*Task to carry out*. Which lines of the data contain the string "vertical"? Copy every one.

*Data*.
▼

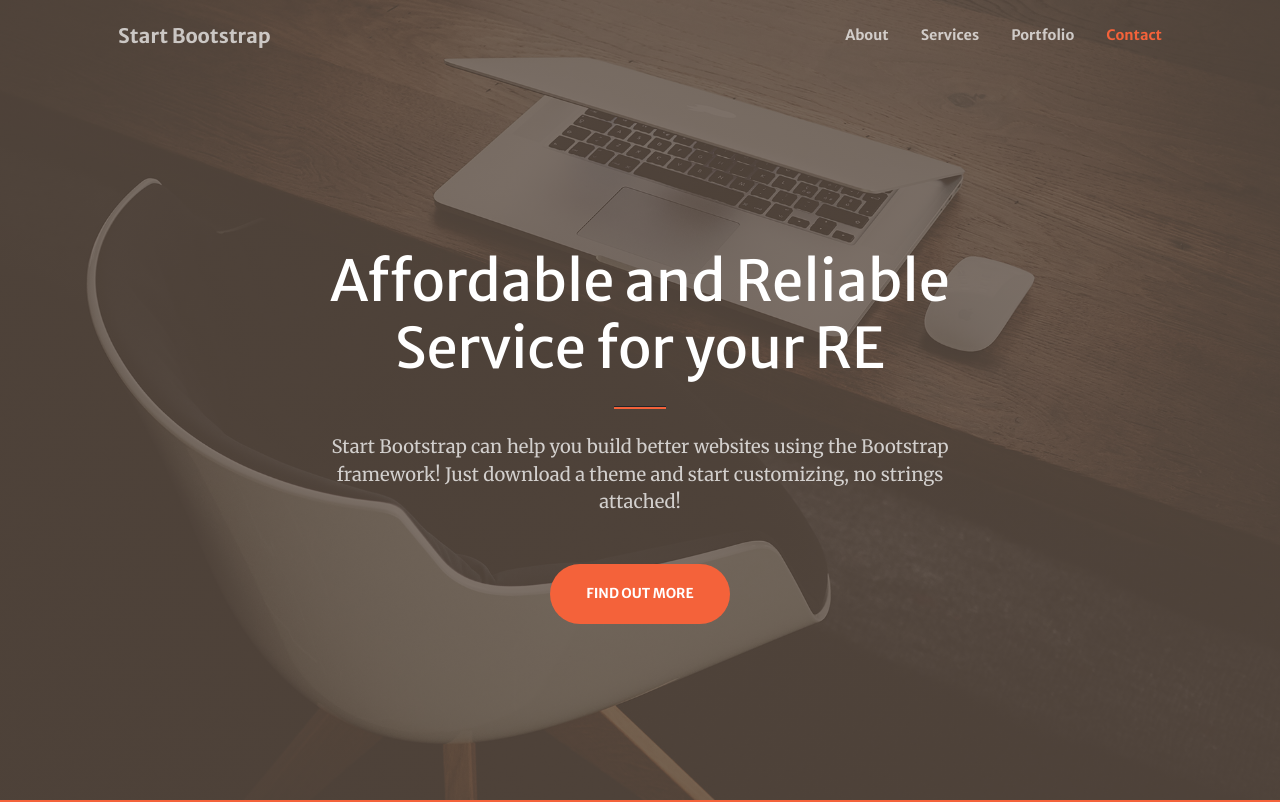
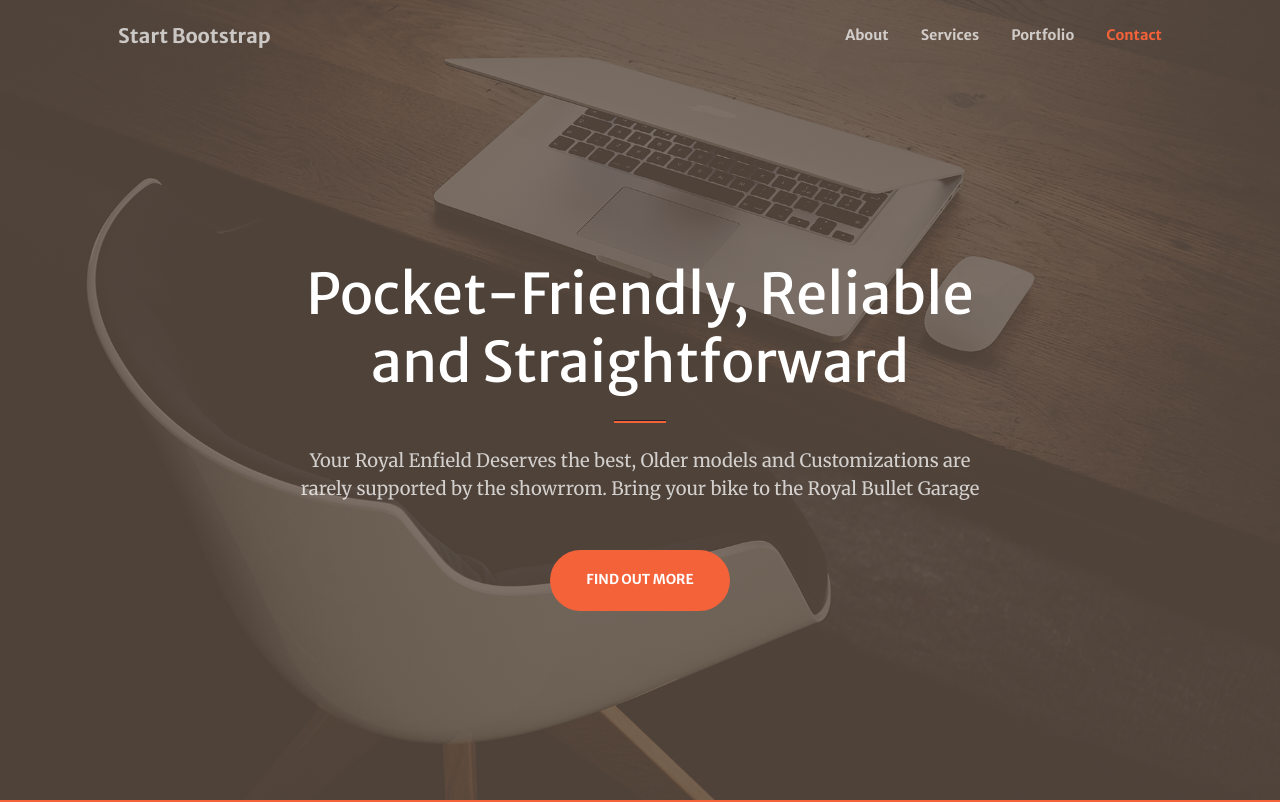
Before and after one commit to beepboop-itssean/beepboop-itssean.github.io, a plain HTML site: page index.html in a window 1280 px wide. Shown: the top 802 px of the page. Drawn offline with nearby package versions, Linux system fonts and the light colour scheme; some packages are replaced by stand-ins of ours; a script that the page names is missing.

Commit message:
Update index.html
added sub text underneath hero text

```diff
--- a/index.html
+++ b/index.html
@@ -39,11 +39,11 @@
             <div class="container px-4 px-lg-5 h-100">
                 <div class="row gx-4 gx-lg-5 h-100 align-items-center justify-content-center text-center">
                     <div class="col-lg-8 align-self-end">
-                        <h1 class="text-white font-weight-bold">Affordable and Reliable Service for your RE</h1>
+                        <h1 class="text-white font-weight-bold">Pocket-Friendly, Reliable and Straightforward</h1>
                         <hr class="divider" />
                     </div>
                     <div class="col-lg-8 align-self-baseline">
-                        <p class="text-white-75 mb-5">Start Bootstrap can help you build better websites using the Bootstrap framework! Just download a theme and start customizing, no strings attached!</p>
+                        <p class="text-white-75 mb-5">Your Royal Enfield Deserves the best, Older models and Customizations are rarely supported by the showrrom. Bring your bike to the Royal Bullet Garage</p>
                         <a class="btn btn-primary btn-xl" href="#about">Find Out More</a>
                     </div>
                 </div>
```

▲
▼

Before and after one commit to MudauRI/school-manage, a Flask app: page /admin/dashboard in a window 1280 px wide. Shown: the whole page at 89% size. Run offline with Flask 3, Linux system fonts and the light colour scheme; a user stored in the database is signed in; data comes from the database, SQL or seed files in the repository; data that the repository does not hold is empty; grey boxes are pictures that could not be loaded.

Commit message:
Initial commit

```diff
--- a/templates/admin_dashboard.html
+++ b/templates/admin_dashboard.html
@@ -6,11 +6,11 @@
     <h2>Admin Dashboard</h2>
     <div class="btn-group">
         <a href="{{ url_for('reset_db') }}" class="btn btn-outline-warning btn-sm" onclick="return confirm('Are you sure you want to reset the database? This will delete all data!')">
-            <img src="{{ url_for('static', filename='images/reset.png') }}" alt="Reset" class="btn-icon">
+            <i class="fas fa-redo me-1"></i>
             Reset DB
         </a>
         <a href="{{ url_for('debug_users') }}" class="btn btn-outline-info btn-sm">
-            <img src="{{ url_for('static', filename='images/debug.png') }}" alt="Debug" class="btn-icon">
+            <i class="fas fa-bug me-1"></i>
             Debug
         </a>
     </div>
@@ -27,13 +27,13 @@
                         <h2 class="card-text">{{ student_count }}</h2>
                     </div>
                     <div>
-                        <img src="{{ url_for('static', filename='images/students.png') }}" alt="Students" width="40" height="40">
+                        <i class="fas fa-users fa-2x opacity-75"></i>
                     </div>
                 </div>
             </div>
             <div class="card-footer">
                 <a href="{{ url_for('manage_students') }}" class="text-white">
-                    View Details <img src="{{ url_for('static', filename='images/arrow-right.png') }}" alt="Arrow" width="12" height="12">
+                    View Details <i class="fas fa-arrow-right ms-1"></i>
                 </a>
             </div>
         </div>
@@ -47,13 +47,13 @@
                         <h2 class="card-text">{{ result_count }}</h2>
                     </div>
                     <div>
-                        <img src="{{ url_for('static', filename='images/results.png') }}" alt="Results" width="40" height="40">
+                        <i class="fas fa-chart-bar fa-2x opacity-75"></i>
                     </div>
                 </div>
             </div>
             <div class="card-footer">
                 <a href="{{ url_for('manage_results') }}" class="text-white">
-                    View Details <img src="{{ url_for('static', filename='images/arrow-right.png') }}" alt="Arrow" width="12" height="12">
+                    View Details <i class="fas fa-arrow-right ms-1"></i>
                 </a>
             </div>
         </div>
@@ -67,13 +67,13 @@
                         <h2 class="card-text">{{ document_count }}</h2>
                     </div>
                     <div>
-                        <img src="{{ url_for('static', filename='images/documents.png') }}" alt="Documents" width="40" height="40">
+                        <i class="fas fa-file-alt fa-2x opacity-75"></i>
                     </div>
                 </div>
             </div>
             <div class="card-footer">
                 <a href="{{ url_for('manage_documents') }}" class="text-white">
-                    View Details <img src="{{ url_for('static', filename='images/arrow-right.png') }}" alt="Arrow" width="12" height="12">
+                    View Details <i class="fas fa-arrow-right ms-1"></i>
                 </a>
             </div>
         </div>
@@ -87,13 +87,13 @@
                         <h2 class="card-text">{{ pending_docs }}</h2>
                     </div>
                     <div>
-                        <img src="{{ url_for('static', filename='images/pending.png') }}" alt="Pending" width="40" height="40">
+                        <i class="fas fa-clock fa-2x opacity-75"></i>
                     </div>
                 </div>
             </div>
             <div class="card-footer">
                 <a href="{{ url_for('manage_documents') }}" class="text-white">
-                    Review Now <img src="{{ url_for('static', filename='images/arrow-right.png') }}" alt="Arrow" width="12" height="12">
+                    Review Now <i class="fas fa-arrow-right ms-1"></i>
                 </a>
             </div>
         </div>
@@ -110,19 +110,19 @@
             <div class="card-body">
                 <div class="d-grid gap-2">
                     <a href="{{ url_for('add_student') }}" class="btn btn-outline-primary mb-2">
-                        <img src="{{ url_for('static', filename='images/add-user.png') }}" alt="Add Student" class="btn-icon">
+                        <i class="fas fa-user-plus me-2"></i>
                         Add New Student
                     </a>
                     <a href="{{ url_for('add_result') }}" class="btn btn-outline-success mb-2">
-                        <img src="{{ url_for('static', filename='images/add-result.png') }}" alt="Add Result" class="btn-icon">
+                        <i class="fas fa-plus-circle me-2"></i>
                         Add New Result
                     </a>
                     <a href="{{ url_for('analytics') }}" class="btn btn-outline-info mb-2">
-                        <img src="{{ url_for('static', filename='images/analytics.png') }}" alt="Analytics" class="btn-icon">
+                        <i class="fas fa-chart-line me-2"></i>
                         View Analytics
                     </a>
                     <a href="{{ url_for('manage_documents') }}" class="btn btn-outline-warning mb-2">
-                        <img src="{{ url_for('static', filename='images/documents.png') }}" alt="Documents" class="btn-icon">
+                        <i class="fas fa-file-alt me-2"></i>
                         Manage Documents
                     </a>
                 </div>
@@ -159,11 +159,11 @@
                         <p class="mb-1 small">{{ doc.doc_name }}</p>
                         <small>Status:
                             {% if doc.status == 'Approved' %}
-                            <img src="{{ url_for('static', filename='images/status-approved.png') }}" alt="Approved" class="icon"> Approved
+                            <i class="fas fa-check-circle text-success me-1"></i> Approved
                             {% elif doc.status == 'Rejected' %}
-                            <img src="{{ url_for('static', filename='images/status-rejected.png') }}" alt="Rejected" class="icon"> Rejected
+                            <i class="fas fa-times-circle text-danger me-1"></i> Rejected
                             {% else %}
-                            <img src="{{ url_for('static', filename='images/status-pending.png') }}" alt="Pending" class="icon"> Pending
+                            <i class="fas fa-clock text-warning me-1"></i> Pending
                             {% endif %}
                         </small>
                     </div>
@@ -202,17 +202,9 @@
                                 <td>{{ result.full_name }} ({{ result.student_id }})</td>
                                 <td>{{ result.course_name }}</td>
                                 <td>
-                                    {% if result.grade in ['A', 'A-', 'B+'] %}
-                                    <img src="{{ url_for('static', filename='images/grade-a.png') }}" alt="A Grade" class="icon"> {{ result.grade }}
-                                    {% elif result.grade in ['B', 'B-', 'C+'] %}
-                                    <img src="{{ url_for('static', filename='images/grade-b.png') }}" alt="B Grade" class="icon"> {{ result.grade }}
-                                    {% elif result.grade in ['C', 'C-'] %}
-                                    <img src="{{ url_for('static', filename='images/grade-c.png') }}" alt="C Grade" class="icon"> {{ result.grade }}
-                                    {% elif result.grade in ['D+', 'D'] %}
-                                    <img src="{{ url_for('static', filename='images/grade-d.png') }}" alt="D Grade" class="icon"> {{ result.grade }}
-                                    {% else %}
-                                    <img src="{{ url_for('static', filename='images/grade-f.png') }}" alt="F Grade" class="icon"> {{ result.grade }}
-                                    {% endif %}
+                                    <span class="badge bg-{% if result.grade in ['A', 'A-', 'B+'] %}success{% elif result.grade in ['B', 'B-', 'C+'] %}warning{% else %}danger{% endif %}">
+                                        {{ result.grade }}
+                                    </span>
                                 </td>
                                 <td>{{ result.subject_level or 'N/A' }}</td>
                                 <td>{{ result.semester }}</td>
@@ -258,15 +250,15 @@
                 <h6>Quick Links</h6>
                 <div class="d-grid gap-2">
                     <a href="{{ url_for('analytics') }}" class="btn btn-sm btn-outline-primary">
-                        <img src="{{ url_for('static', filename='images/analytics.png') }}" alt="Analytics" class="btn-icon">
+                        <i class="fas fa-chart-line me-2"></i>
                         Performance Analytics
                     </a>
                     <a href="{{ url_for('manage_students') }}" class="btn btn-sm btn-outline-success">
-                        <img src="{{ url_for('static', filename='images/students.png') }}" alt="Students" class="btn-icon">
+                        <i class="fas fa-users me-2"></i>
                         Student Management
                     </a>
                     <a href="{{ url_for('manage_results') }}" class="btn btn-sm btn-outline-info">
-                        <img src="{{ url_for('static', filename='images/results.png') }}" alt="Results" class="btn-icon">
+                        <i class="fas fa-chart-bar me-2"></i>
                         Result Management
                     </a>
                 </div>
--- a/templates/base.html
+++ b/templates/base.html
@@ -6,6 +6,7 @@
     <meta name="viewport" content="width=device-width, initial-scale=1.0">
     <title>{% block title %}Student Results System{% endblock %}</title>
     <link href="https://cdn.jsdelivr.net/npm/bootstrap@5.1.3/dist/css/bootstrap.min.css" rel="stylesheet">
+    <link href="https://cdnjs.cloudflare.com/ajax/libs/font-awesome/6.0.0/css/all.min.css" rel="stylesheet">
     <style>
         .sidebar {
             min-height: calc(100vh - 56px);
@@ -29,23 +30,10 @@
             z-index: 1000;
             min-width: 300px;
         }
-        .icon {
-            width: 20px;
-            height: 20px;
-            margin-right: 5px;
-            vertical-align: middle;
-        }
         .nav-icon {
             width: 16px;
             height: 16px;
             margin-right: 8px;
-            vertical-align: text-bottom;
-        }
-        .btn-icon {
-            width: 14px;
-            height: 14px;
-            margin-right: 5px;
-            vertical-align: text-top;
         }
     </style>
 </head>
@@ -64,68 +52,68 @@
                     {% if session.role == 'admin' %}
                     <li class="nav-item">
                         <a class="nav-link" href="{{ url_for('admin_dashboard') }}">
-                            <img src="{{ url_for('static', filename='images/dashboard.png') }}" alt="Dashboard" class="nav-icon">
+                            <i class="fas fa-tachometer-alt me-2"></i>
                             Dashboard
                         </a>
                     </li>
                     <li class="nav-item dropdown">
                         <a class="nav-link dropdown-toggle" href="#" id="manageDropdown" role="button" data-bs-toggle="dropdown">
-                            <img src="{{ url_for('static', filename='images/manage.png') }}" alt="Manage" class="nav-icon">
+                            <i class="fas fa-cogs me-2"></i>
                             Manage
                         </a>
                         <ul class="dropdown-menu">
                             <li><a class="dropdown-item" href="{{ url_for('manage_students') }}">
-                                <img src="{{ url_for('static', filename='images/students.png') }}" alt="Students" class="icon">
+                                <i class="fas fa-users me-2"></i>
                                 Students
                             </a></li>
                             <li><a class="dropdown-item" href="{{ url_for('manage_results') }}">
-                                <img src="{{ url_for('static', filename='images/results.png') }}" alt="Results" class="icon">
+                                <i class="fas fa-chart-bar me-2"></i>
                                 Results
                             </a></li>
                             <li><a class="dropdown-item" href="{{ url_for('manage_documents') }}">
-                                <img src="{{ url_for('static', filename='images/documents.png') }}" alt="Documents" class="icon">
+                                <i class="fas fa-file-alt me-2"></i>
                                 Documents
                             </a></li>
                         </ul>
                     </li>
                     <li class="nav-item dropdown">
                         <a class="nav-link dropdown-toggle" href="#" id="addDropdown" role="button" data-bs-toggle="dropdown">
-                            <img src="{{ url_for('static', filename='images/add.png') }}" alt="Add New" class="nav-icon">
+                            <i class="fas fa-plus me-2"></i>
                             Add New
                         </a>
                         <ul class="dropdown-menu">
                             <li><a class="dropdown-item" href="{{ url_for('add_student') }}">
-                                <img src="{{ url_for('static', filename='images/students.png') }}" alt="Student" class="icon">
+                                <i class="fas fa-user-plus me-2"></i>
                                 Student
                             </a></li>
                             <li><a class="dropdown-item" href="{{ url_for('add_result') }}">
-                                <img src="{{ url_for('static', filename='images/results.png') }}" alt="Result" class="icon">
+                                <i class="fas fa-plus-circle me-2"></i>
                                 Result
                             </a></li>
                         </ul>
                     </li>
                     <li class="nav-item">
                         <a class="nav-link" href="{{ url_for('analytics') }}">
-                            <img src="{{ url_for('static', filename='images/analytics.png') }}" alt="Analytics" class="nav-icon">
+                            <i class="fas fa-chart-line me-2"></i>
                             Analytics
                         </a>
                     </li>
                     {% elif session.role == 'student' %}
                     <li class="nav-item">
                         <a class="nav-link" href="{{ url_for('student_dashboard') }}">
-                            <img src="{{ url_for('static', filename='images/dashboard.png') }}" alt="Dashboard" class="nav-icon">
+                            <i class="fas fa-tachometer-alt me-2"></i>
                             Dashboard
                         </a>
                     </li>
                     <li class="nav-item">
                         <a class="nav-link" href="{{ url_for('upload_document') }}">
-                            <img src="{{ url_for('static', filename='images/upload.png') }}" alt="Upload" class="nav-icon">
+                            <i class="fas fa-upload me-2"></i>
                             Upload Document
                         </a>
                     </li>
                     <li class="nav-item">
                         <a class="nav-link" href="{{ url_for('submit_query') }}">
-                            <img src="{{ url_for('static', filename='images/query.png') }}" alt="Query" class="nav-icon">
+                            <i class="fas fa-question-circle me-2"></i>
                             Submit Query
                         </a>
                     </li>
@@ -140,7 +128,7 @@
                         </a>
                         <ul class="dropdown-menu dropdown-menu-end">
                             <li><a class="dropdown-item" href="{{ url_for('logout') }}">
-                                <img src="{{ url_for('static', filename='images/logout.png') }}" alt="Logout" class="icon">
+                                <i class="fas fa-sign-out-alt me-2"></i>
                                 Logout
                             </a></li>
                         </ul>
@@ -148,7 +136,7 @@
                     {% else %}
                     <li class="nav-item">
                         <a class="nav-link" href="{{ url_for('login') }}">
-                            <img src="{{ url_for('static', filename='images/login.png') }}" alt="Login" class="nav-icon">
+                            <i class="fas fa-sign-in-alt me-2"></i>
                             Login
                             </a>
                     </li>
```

▲

*Answer space*.
-            vertical-align: middle;
-            vertical-align: text-bottom;
-            vertical-align: text-top;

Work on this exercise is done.